Interviewer: Your abstract mentions the balance between Security and Innovation. Are the two always at odds, or can they work together?
YY: Engineers do not like security. Our work is impactful to timelines and innovation if done in a mandatory, policing enforcement way. The old mentality is that security is disturbing to the innovation and engineering process, but I'd argue differently. The old mentality has led to financial and personal loss for companies and the people affected. Now that technology is emerging into more of our daily lives, such as our cars, airplanes, mobile devices, working together to balance security and innovation will save lives.
YY: Time management and breaking down tasks into smaller pieces. I can have trouble focusing for too long of a period, so I’ll time box activity to at most 20 minutes. This all depends on my mental capacity that day or that hour. In the mornings, I determine my top 3 priorities for the day, break those into smaller tasks (5, 10, 15, 20 min), then use a digital calendar to dedicate time to them. I’d also take into consideration everything else I have in the day and where I may be mentally.
Interviewer: What tools or methodologies are you using most now, and why are they valuable?
YY: Similar to the earlier question, but adding on that I plan my week on Sunday. Taking my 3 high level goals for myself (things that’d take more than 20 minutes), and allocate days for them. This way I don't have to think too hard in the morning on what my top 3 goals are, but rather do these goals still align, where am I at with them, and have I completed them– potentially bringing in another goal for the day.
Interviewer: What is the number one piece of advice you'd give your younger self professionally, or anyone just starting their career in Quality?
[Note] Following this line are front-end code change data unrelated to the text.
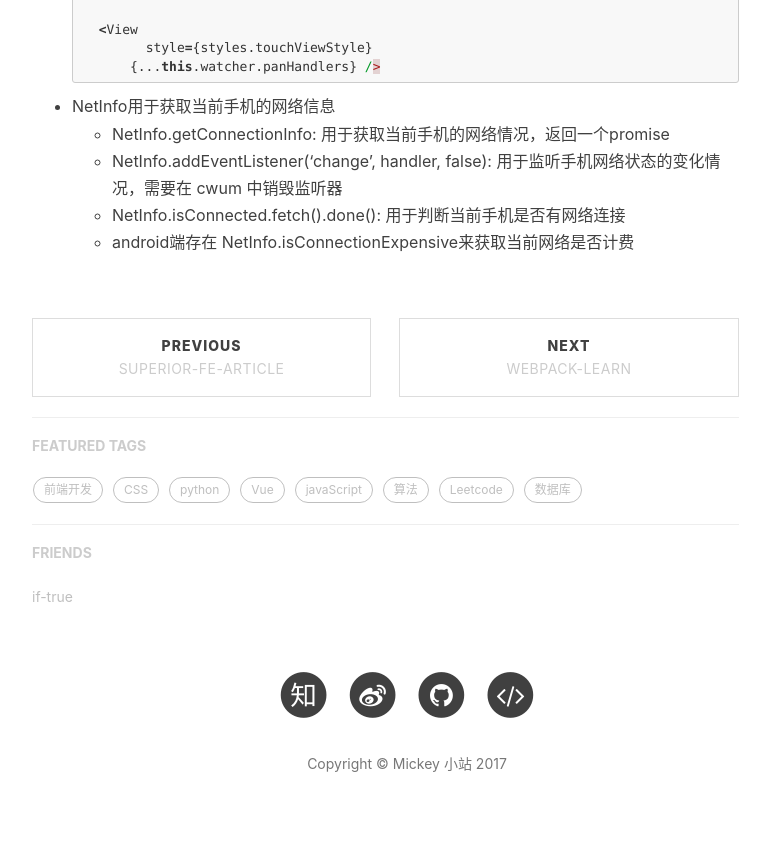
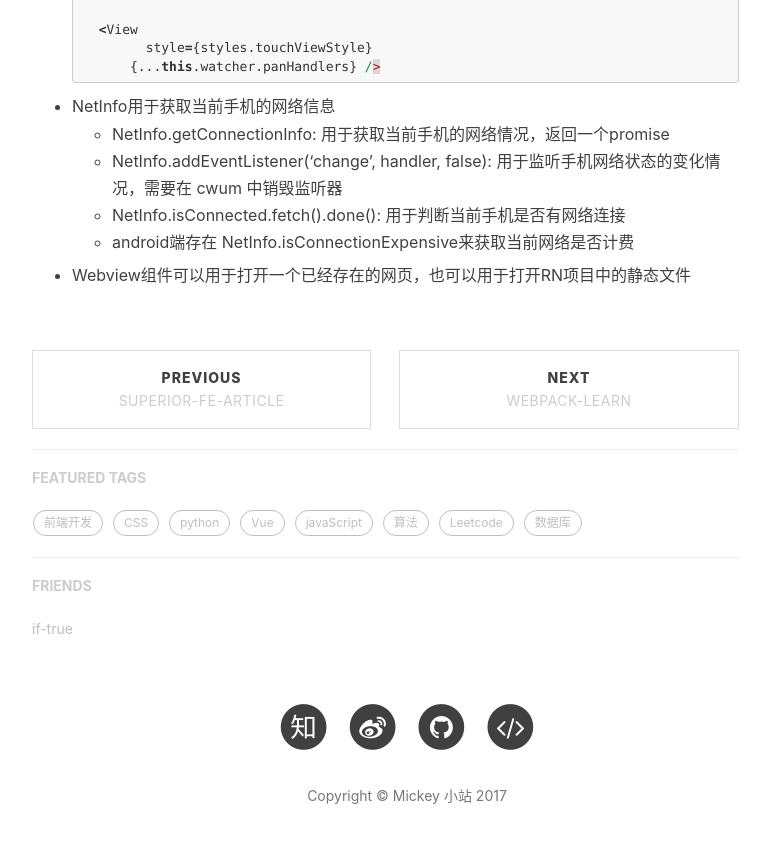
Before and after one commit to mickey0524/mickey0524.github.io, a Jekyll site: the page built from _posts/2017-12-08-RN-learning.md, in a window 1280 px wide and 900 px high, scrolled down 4773 px. Shown: the top 843 px of the window, without its empty margins (233-1003 px from the left). Built offline with Jekyll 4.4.1, drawn with Linux system fonts in a browser that asks for light colours; nearby versions of some CDN libraries; comment, search, counter and statistics services are not loaded.

Commit message:
feat(RN): 增加RN知识点

```diff
--- a/_posts/2017-12-08-RN-learning.md
+++ b/_posts/2017-12-08-RN-learning.md
@@ -186,3 +186,5 @@ tags:
 	* NetInfo.addEventListener('change', handler, false): 用于监听手机网络状态的变化情况，需要在 cwum 中销毁监听器
 	* NetInfo.isConnected.fetch().done(): 用于判断当前手机是否有网络连接
 	* android端存在 NetInfo.isConnectionExpensive来获取当前网络是否计费
+
+* Webview组件可以用于打开一个已经存在的网页，也可以用于打开RN项目中的静态文件
```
YY: Two pieces of advice I'd give my younger self is a) You’re going to fail, break things, and that’s okay and b) To find balance in your life. Don't focus all your attention on work, ignoring spirituality, health, and family, but find a structure or way to enjoy the most of it while you can. If you take longer to get your degree or get promoted, it’s okay as long as you’re happy.